Moment of the series
Dobell: The latter stages of Stokes' innings at Headingley were incredible. For the most incredible moment, pick between the reverse-slog-sweep six off Lyon or the sweep off Josh Hazlewood. Both were ridiculously good.
Brettig: Nathan Lyon's final over to Stokes at Headingley - unforgettable.
Farrell: Every ball, every second, every excruciating heartbeat of the final over at Headingley.
Gardner: The Jack Leach tuck off the hips for his one run at Headingley. Now you knew it was happening.
Miller: Stokes' winning boundary at Headingley was unsurpassable as an individual moment of theatre. But Archer's felling of Steve Smith at Lord's actually had wider ramifications for the series. England dominated in Smith's absence at Lord's, won in his absence at Headingley, and, until The Oval, never looked like prising him out in any other way. That moment was surely the difference between 3-0 and 2-2.
Innings of the series
Dobell: Stokes' Headingley innings was incredible. But whether it was better than Smith's masterclass at Edgbaston is impossible to say.
Brettig: Stokes at Headingley was the most memorable, but Smith's double-century at Old Trafford is the innings that decided the series.
Farrell: You could so easily give it to Smith's double at Old Trafford, where he seemed invincible but how can you pass Stokes' audacious, thrilling performance at Headingley. Will be talked about for decades.
Gardner: In isolation, this one ought to be Stokes, for the virtuosity of Headingley. But for series-shaping context, Smith's 144 at Edgbaston takes the cake.
Miller: Innings of the decade, more like (with apologies to Kusal Perera). It's quite something for Smith to emulate Bradman (and even produce his own greatest knock, the first innings at Edgbaston) without actually producing the greatest batting of the summer. But nothing can rival
Jack Leach's 1 not out from 17 balls Stokes' magnum opus at Headingley.
Dobell: Take your pick: Stokes' seemingly endless spell at Headingley. Yes, I know it was split by four balls from Archer and the close of play, but it kept England in the series. Hazlewood was brilliant at Headingley and didn't deserve to be on the losing side. Archer's fiery spell to Smith at Lord's will linger long in the memory. But Cummins was relentlessly good.

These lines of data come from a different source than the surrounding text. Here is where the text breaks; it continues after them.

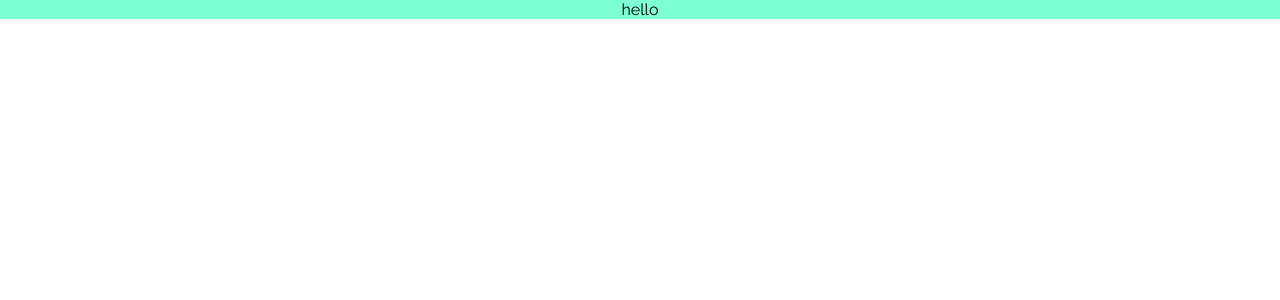
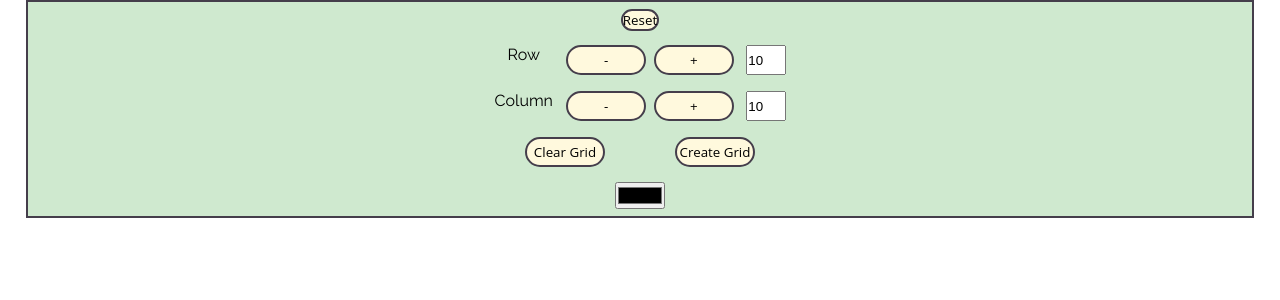
Before and after one commit to UmerSharif/Pixel-Art-App, a React (Create React App) app: page / in a window 1280 px wide. Shown: the top 300 px of the page. Built offline with nearby package versions, Linux system fonts and the light colour scheme.

Commit message:
adding input for row and col

```diff
--- a/src/App.css
+++ b/src/App.css
@@ -3,5 +3,5 @@
 }
 
 .App {
-  background: aquamarine;
+  /* background: aquamarine; */
 }
--- a/src/App.js
+++ b/src/App.js
@@ -1,14 +1,12 @@
 import React from "react";
 import "./App.css";
+import MainTable from "./components/Main/MainTable";
 
 function App() {
   console.log("hello ihjb");
   return (
     <div className="App">
-      <div>
-        {" "}
-        <p>hello</p>
-      </div>
+      <MainTable />
     </div>
   );
 }
--- a/src/components/Main/MainTable.js
+++ b/src/components/Main/MainTable.js
@@ -1,6 +1,10 @@
-import React from "react";
+import React, { useState } from "react";
 import "./MainTable.css";
 export default function MainTable() {
+  // useState stuff
+  const [row, setRow] = useState(10);
+  const [col, setCol] = useState(10);
+  // useState stuff
   return (
     <>
       <div className="controls">
@@ -15,7 +19,14 @@ export default function MainTable() {
           <button type="button" value="10">
             +
           </button>
-          <input type="number" name="height" min="1" max="150" value="10" />
+          <input
+            type="number"
+            name="Trow"
+            min="1"
+            max="150"
+            value={row}
+            onChange={e => setRow(e.currentTarget.value)}
+          />
         </label>
 
         <label className="builder">
@@ -26,7 +37,15 @@ export default function MainTable() {
           <button type="button" value="10">
             +
           </button>
-          <input type="number" name="width" min="1" max="150" value="10" />
+          <input
+            type="number"
+            name="Tcol"
+            min="1"
+            max="150"
+            value="10"
+            value={col}
+            onChange={e => setCol(e.currentTarget.value)}
+          />
         </label>
 
         <div className="builder">
```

Brettig: Archer at Lord's, blew life into the series like a fresh wind to the sails of a square rigger.
Farrell: Really hard to choose from several contenders here. Hazlewood and Cummins have been consistently brilliant, Broad has been terrific with the new ball, and Stokes' 25 overs at Headingley kept them in the game. But I'm giving it to Archer, for his burst at Lord's, when he took Smith out of the game and lived up to the excitement that his Test debut had promised.

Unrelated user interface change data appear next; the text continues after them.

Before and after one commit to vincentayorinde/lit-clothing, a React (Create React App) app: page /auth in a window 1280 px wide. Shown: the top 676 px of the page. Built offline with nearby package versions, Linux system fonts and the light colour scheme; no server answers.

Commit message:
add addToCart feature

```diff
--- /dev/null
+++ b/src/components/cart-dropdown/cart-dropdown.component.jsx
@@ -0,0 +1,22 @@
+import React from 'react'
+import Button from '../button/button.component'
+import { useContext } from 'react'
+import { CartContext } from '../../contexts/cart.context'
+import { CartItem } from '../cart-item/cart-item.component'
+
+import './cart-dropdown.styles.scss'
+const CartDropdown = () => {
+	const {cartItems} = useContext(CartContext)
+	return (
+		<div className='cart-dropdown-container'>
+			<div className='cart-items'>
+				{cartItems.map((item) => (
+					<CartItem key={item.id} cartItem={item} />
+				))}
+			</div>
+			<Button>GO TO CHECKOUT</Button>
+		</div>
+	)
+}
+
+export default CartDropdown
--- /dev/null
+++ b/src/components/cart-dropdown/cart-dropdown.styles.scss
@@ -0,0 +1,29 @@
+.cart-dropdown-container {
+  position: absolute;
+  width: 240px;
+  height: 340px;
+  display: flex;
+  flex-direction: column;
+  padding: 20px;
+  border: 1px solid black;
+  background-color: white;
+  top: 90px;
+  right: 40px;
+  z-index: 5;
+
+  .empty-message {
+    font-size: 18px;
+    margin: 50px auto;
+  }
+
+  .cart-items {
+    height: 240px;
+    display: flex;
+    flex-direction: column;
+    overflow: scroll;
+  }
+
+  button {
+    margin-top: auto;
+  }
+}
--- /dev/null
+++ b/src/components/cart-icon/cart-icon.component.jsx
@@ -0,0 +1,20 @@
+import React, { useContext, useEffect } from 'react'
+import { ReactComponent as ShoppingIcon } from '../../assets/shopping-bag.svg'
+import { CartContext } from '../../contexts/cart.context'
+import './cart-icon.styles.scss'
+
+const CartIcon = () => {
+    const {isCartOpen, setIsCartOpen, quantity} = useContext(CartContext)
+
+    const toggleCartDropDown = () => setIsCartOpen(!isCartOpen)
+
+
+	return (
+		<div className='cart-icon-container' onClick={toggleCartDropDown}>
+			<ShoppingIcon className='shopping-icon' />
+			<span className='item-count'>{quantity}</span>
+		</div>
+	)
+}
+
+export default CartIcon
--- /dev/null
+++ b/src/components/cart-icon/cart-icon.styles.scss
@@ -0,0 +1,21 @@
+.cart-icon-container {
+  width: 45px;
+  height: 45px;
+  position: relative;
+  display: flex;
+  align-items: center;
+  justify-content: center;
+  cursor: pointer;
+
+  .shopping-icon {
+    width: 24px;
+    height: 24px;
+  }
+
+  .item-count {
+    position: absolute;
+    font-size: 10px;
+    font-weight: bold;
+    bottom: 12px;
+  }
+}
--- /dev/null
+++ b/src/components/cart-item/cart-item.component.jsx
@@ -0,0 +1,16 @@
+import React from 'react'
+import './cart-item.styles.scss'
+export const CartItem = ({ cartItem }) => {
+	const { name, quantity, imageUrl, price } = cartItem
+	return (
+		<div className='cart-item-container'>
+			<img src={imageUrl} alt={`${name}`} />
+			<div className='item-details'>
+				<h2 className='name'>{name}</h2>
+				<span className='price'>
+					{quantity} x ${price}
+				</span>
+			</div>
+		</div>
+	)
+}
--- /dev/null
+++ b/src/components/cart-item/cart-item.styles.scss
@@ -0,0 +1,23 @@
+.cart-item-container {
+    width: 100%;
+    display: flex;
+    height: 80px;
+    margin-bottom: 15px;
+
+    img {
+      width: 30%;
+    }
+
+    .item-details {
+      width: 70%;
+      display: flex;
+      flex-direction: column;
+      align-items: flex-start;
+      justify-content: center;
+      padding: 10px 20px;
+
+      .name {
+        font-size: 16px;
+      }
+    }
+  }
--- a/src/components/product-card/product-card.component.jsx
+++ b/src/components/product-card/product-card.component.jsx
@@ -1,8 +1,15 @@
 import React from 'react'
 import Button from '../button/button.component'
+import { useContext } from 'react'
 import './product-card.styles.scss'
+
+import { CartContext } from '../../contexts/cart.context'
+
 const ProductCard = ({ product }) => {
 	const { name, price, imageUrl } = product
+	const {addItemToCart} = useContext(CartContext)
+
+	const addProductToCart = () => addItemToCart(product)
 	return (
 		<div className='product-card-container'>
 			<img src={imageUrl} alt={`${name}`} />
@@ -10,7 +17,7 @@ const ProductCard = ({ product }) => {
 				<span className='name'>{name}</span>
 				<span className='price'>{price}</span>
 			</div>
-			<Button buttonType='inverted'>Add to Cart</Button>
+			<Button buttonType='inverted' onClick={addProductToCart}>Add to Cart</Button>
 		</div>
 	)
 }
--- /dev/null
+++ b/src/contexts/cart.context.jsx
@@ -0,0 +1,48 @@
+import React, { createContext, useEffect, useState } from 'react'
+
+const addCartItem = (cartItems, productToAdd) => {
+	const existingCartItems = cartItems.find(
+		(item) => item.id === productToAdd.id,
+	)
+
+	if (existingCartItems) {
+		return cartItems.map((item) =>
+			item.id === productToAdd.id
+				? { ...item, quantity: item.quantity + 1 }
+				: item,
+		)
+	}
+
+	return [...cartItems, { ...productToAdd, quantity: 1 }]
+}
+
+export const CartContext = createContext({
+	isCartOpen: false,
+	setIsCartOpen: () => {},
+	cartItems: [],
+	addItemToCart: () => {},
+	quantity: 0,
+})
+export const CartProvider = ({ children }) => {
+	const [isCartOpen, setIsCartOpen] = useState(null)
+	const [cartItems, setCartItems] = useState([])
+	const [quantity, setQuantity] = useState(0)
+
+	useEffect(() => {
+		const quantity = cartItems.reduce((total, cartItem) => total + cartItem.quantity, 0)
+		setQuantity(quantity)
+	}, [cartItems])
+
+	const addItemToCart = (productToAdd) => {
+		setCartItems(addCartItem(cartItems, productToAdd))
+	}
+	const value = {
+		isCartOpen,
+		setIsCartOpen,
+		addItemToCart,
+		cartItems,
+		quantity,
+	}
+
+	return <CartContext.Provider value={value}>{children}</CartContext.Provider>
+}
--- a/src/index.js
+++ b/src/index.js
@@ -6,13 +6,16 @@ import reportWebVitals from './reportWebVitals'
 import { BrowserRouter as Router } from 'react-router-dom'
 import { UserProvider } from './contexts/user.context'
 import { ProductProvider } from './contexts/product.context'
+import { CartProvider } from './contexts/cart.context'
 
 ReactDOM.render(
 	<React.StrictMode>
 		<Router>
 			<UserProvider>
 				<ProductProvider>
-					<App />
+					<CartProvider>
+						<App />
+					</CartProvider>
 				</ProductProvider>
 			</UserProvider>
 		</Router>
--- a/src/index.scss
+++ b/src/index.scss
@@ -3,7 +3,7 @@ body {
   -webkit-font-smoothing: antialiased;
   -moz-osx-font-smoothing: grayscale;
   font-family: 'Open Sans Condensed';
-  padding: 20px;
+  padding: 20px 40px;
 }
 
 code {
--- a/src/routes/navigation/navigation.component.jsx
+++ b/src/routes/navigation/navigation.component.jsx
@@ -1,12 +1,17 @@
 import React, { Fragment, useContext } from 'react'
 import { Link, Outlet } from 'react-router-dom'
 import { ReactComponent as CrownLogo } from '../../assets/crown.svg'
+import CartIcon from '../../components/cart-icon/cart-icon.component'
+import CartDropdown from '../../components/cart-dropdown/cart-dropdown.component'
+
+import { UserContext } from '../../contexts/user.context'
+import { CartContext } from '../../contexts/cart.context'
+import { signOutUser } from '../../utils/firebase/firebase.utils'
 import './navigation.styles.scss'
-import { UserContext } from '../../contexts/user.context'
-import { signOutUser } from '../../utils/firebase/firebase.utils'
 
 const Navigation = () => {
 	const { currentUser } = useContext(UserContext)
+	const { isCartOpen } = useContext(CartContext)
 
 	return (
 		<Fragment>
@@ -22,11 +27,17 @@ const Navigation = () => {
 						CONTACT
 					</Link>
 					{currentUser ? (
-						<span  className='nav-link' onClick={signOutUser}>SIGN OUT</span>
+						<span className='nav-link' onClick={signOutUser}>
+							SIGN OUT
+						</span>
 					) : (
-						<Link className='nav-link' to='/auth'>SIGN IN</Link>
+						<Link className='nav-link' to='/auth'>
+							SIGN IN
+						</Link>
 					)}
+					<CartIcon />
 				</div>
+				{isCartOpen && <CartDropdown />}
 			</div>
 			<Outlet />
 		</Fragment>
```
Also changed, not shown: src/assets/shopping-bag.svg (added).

Gardner: Before the Lord's Test, Justin Langer openly wondered about how Archer would go when pushed into his "second, third and fourth spells". He was actually into his fifth spell, with more than 20 overs under his belt, when he rattled Smith, first on the arm, then the neck, while pushing the speed gun up to 96mph. Spine-tingling in more than one sense, and unforgettable theatre.
Miller: The entirety of Archer's duel with Smith at Lord's. The blow to the head was just the culmination of an incredible edge-of-the-seat fast-bowling display.

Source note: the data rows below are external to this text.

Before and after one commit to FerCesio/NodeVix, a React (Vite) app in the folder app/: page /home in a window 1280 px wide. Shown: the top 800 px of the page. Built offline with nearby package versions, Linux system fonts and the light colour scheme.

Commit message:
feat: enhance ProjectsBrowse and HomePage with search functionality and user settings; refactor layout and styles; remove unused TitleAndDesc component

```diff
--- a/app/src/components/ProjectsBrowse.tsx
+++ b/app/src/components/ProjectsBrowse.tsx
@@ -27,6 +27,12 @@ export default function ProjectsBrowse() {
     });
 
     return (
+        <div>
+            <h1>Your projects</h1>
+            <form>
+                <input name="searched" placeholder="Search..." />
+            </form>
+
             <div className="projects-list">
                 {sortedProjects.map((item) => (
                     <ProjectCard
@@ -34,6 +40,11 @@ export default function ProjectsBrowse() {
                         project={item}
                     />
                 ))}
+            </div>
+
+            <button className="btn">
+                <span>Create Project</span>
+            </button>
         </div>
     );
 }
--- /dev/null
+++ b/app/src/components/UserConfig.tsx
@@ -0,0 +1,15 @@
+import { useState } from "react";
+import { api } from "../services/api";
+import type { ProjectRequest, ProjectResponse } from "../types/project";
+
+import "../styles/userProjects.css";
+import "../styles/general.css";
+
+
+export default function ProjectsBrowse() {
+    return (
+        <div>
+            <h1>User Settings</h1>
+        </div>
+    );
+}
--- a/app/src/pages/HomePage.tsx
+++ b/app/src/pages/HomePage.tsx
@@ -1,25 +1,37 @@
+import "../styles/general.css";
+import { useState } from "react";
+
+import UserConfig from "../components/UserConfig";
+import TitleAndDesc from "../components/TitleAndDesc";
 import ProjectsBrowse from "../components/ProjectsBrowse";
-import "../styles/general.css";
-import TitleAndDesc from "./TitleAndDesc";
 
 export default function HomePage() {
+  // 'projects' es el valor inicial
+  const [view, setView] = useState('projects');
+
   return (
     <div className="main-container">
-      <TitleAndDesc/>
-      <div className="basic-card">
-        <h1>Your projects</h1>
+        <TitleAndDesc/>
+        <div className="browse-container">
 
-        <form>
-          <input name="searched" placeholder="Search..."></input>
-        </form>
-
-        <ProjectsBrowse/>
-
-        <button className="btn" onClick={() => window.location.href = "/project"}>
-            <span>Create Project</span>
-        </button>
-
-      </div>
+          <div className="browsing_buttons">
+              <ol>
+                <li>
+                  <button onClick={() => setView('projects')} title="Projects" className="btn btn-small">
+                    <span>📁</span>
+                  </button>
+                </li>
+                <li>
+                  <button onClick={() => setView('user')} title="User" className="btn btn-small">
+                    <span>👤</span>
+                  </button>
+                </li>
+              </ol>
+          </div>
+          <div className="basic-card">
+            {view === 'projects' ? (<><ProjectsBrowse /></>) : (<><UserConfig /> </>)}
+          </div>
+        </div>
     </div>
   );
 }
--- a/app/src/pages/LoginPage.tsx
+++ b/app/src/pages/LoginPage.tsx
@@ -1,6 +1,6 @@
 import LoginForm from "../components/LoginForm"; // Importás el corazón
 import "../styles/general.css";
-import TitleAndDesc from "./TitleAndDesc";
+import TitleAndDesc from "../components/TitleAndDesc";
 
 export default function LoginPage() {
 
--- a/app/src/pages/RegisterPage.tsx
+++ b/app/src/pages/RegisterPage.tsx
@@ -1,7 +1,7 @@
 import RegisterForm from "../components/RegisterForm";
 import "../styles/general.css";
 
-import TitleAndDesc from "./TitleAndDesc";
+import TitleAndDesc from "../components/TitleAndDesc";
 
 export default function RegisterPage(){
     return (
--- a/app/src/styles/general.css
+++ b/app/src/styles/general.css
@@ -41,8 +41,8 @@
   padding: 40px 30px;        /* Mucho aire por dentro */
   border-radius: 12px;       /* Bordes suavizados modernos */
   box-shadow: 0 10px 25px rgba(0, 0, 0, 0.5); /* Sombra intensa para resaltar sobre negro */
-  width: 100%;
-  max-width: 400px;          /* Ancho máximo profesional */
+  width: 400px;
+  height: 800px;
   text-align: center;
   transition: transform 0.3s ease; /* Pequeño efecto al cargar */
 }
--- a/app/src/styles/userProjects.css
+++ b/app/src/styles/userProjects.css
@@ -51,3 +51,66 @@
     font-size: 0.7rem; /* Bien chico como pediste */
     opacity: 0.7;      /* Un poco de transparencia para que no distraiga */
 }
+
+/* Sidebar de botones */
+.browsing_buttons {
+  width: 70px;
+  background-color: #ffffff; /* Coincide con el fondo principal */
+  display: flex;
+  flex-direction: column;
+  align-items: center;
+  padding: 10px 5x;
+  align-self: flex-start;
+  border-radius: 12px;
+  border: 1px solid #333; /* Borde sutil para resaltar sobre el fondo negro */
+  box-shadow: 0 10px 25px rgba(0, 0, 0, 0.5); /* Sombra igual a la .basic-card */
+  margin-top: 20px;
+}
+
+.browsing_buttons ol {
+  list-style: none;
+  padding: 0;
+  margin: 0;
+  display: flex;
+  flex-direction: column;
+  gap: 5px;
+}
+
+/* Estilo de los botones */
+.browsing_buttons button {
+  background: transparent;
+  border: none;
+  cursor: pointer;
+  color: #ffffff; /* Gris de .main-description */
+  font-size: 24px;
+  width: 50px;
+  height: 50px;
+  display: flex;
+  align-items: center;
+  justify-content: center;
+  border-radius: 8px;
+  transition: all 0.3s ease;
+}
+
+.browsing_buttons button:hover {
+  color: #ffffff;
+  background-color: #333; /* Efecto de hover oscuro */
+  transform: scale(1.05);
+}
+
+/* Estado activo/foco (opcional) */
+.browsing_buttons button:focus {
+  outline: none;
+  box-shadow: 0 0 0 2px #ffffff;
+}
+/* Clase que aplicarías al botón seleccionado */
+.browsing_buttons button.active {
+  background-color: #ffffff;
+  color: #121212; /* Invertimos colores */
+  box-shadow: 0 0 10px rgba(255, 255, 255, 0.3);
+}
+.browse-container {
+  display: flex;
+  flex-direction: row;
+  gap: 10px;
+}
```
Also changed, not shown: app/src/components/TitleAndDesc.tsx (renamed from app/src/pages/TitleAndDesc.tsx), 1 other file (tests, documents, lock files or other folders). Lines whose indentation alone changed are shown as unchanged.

Dobell: From the moment Tim Paine called for that silly review in the dying moments of the Leeds game, it seemed inevitable it would cost him.
Brettig: Paine getting a fielding review right at his last available opportunity after 13 attempts.
Farrell: Where was Stokes hit?
Gardner: Smith's fend to leg slip in his final innings of the series. Bowled for and got - at a mere cost of 774 runs.
Miller: Anything to do with Paine's use of DRS. By the end, he seemed almost as shot to bits in making a T-sign as poor old Kumar Dharmasena did in raising his finger.